    The time is now near at hand which must probably determine whether Americans are to be freemen or slaves; whether they are to have any property they can call their own; whether their houses are to be pillaged and destroyed, and themselves consigned to a state of wretchedness from which no human efforts will deliver them. The fate of unborn millions will now depend, under God, on the courage and conduct of this army. Our cruel unrelenting enemy leaves us only the choice of a brave resistance or the most abject submission. We have, therefore, to resolve to conquer or to die. Our own, our country’s honor, calls upon us for a vigorous and manly exertion; and if we now shamefully fail, we shall become infamous before the whole world. Let us, then, rely on the goodness of our cause, and the aid of the Supreme Being, in whose hands victory is, to animate and encourage us to great and noble actions.
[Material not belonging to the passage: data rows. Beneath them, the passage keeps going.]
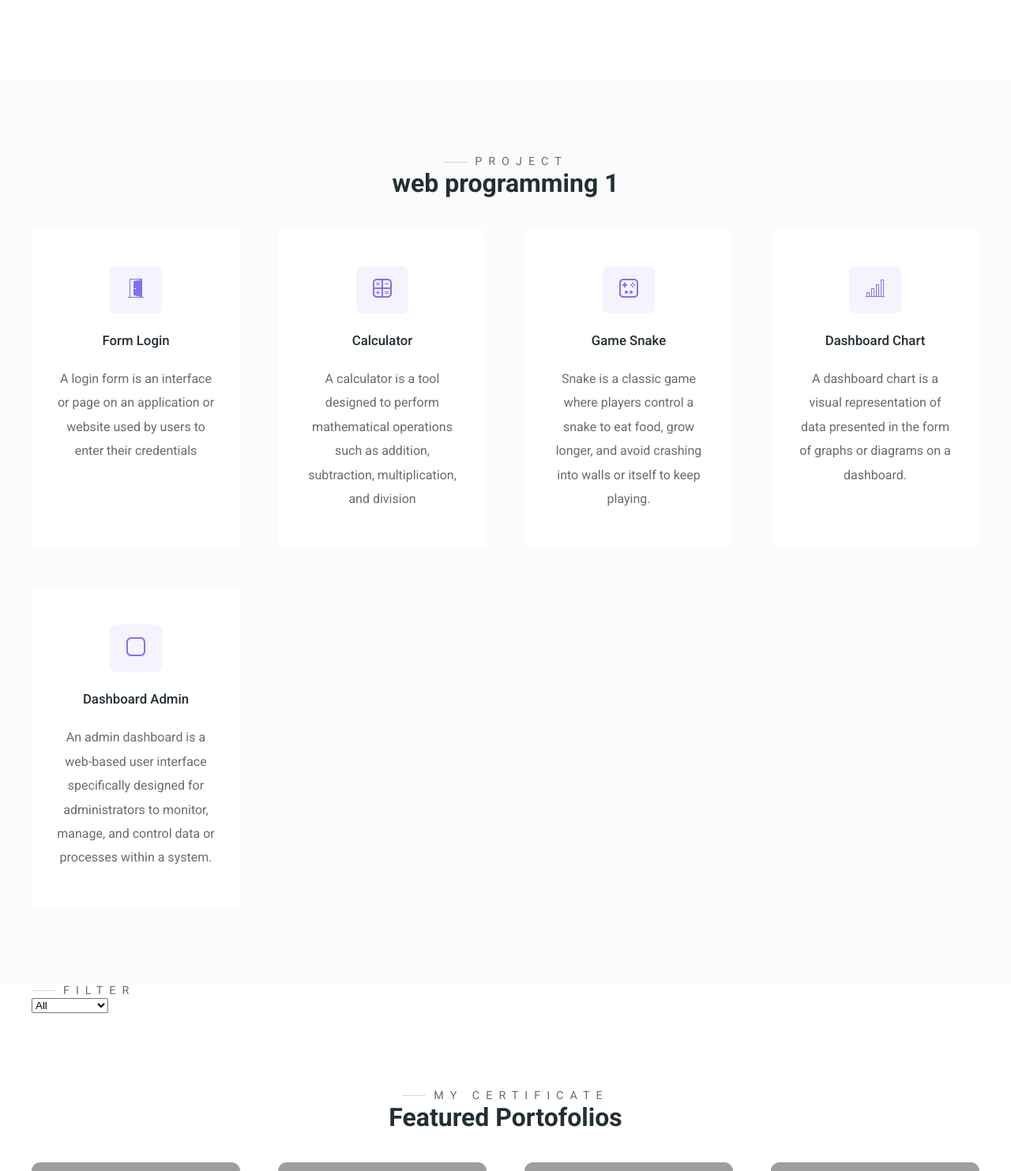
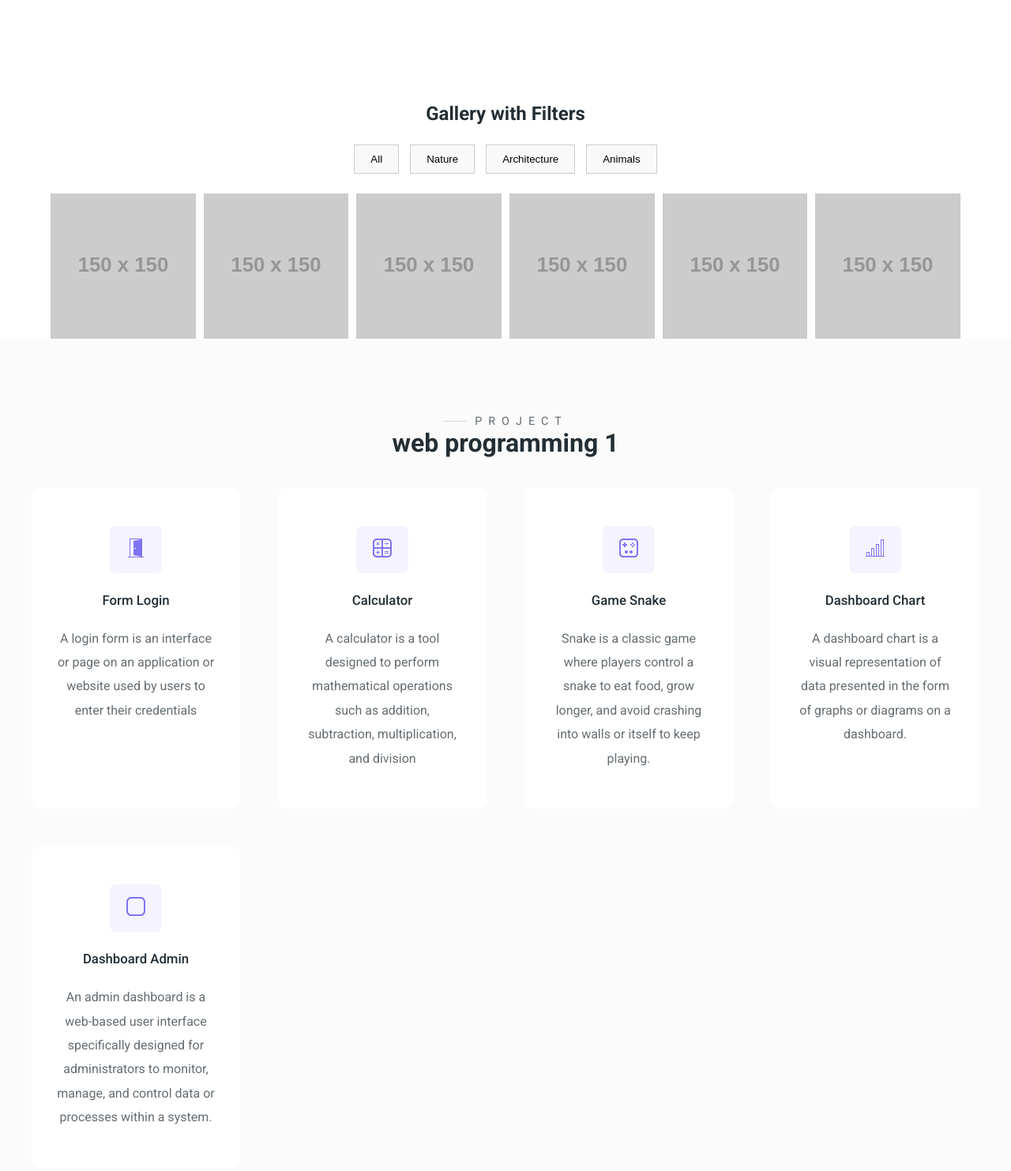
Before and after one commit to Luamnair/portofolio, a plain HTML site: page index.html in a window 1280 px wide. Shown: the part 700-2183 px from the top of the page at 79% size. Drawn offline with Linux system fonts and the light colour scheme; grey boxes are pictures that could not be loaded; placeholder pictures from the web are drawn by us.

Commit message:
Update index.html

```diff
--- a/index.html
+++ b/index.html
@@ -8,6 +8,44 @@
     <link href="styles/style.css" rel="stylesheet"/>
     <link href="styles/responsive.css" rel="stylesheet"/>
     <link rel="icon" href="img/favicon.ico" type="image/x-icon">
+
+    <style>
+        .filter-buttons {
+            margin: 20px 0;
+            text-align: center;
+        }
+        .filter-buttons button {
+            margin: 5px;
+            padding: 10px 20px;
+            cursor: pointer;
+            border: 1px solid #ccc;
+            background-color: #f9f9f9;
+        }
+        .filter-buttons button:hover {
+            background-color: #ddd;
+        }
+        .gallery {
+            display: grid;
+            grid-template-columns: repeat(auto-fit, minmax(150px, 1fr));
+            gap: 10px;
+            width: 90%;
+            max-width: 1200px;
+            margin: auto;
+        }
+        .gallery-item {
+            position: relative;
+            overflow: hidden;
+            cursor: pointer;
+        }
+        .gallery-item img {
+            width: 100%;
+            height: auto;
+            display: block;
+        }
+        .hidden {
+            display: none;
+        }
+    </style>
 </head>
 <body>
     <!-- Header -->
@@ -51,6 +89,41 @@
         </div>
     </header>
     <!-- Header End -->
+
+    <!-- Gallery Section -->
+    <section id="gallery">
+        <h1 style="text-align: center; margin-top: 30px;">Gallery with Filters</h1>
+        <div class="filter-buttons">
+            <button data-filter="all">All</button>
+            <button data-filter="nature">Nature</button>
+            <button data-filter="architecture">Architecture</button>
+            <button data-filter="animals">Animals</button>
+        </div>
+        <div class="gallery">
+            <!-- Gallery Items -->
+            <div class="gallery-item nature">
+                <img src="https://via.placeholder.com/150?text=Nature+1" alt="Nature">
+            </div>
+            <div class="gallery-item architecture">
+                <img src="https://via.placeholder.com/150?text=Architecture+1" alt="Architecture">
+            </div>
+            <div class="gallery-item animals">
+                <img src="https://via.placeholder.com/150?text=Animals+1" alt="Animals">
+            </div>
+            <div class="gallery-item nature">
+                <img src="https://via.placeholder.com/150?text=Nature+2" alt="Nature">
+            </div>
+            <div class="gallery-item architecture">
+                <img src="https://via.placeholder.com/150?text=Architecture+2" alt="Architecture">
+            </div>
+            <div class="gallery-item animals">
+                <img src="https://via.placeholder.com/150?text=Animals+2" alt="Animals">
+            </div>
+            <!-- Add more items as needed -->
+        </div>
+    </section>
+    <!-- Gallery Section End -->
+
     <!-- button up -->
     <div id="tombolUp">
         <p>UP</p>
@@ -125,20 +198,6 @@
         </div>
     </section>
     <!-- Services End -->
-
-    <!-- Filter -->
-    <section>
-        <div class="main-container">
-            <h3 class="pre-title">Filter</h3>
-            <select id="filterTags">
-                <option value="all">All</option>
-                <option value="HTML">HTML</option>
-                <option value="CSS">CSS</option>
-                <option value="JS">JavaScript</option>
-                <option value="Intermediate">Intermediate</option>
-            </select>
-        </div>
-    </section>
 
     <!-- Portofolio -->
     <section id="portofolios">
@@ -409,5 +468,25 @@
     <!-- Footer End -->
 
     <script src="scripts/main.js"></script>
+
+    <script>
+        const buttons = document.querySelectorAll('.filter-buttons button');
+        const items = document.querySelectorAll('.gallery-item');
+
+        buttons.forEach(button => {
+            button.addEventListener('click', () => {
+                const filter = button.getAttribute('data-filter');
+
+                items.forEach(item => {
+                    if (filter === 'all' || item.classList.contains(filter)) {
+                        item.classList.remove('hidden');
+                    } else {
+                        item.classList.add('hidden');
+                    }
+                });
+            });
+        });
+    </script>
+
 </body>
 </html>
```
The eyes of all our countrymen are now upon us; and we shall have their blessings and praises if happily we are the instruments of saving them from the tyranny meditated against them. Let us, therefore, animate and encourage each other, and show the whole world that a freeman contending for liberty on his own ground, is superior to any slavish mercenary on earth. Liberty, property, life, and honor are all at stake. Upon your courage and conduct rest the hopes of our bleeding and insulted country. Our wives, children, and parents expect safety from us only; and they have every reason to believe that heaven will crown with success so just a cause. The enemy will endeavor to intimidate us by show and appearance; but remember they have been repulsed on various occasions by a few brave Americans. Their cause is bad—their men are conscious of it; and, if opposed with firmness and coolness on their first onset, with our advantages of works and knowledge of the ground, the victory is most assuredly ours. Every good soldier will be silent and attentive, wait for orders, and reserve his fire until he is sure of doing execution.

    Washington’s Address to the American Troops before the Battle of Long Island, Aug. 27, 1776.

  • Equal when fields were lost or fields were won,
  • With breath of popular applause or blame,
  • Nor fanned or damped, unquenchably the same,
  • Too inward to be reached by flaws of idle fame.
  • Soldier and statesman, rarest unison;
  • High-poised example of great duties done
  • Simply as breathing, a world’s honors worn
  • As life’s indifferent gifts to all men born;
  • Dumb for himself, unless it were to God,
  • But for his barefoot soldiers eloquent,
  • Tramping the snow to coral where they trod,
  • Held by his awe in hollow-eyed content;
  • Modest, yet firm as Nature’s self; unblamed
  • Save by the men his nobler temper shamed;
  • Never seduced through show of present good
  • By other than unsetting lights to steer
  • New-trimmed in Heaven, nor than his steadfast mood
  • More steadfast, far from rashness as from fear;
  • Rigid, but with himself first, grasping still
  • In swerveless poise the wave-beat helm of will;
  • Not honored then or now because he wooed
  • The popular voice, but that he still withstood;
  • Broad-minded, higher-souled, there is but one
  • Who was all this and ours, and all men’s,—Washington.
  • Lowell.

    Encompassed by the inviolate seas, stands to-day the American Republic which he founded—a freer, Greater Britain—uplifted above the powers and principalities of the earth, even as his monument is uplifted over roof and dome and spire of the multitudinous city. Long live the Republic of Washington! Respected by mankind, beloved by all its sons, long may it be the asylum of the poor and oppressed of all lands and religions—long may it be the citadel of that Liberty which writes beneath the eagle’s folded wings, “We will sell to no man, we will deny to no man, right and justice.” Long live the United States of America! Filled with the free, magnanimous spirit, crowned by the wisdom, blessed by the moderation, hovered over by the guardian angel of Washington’s example.

    John W. Daniel.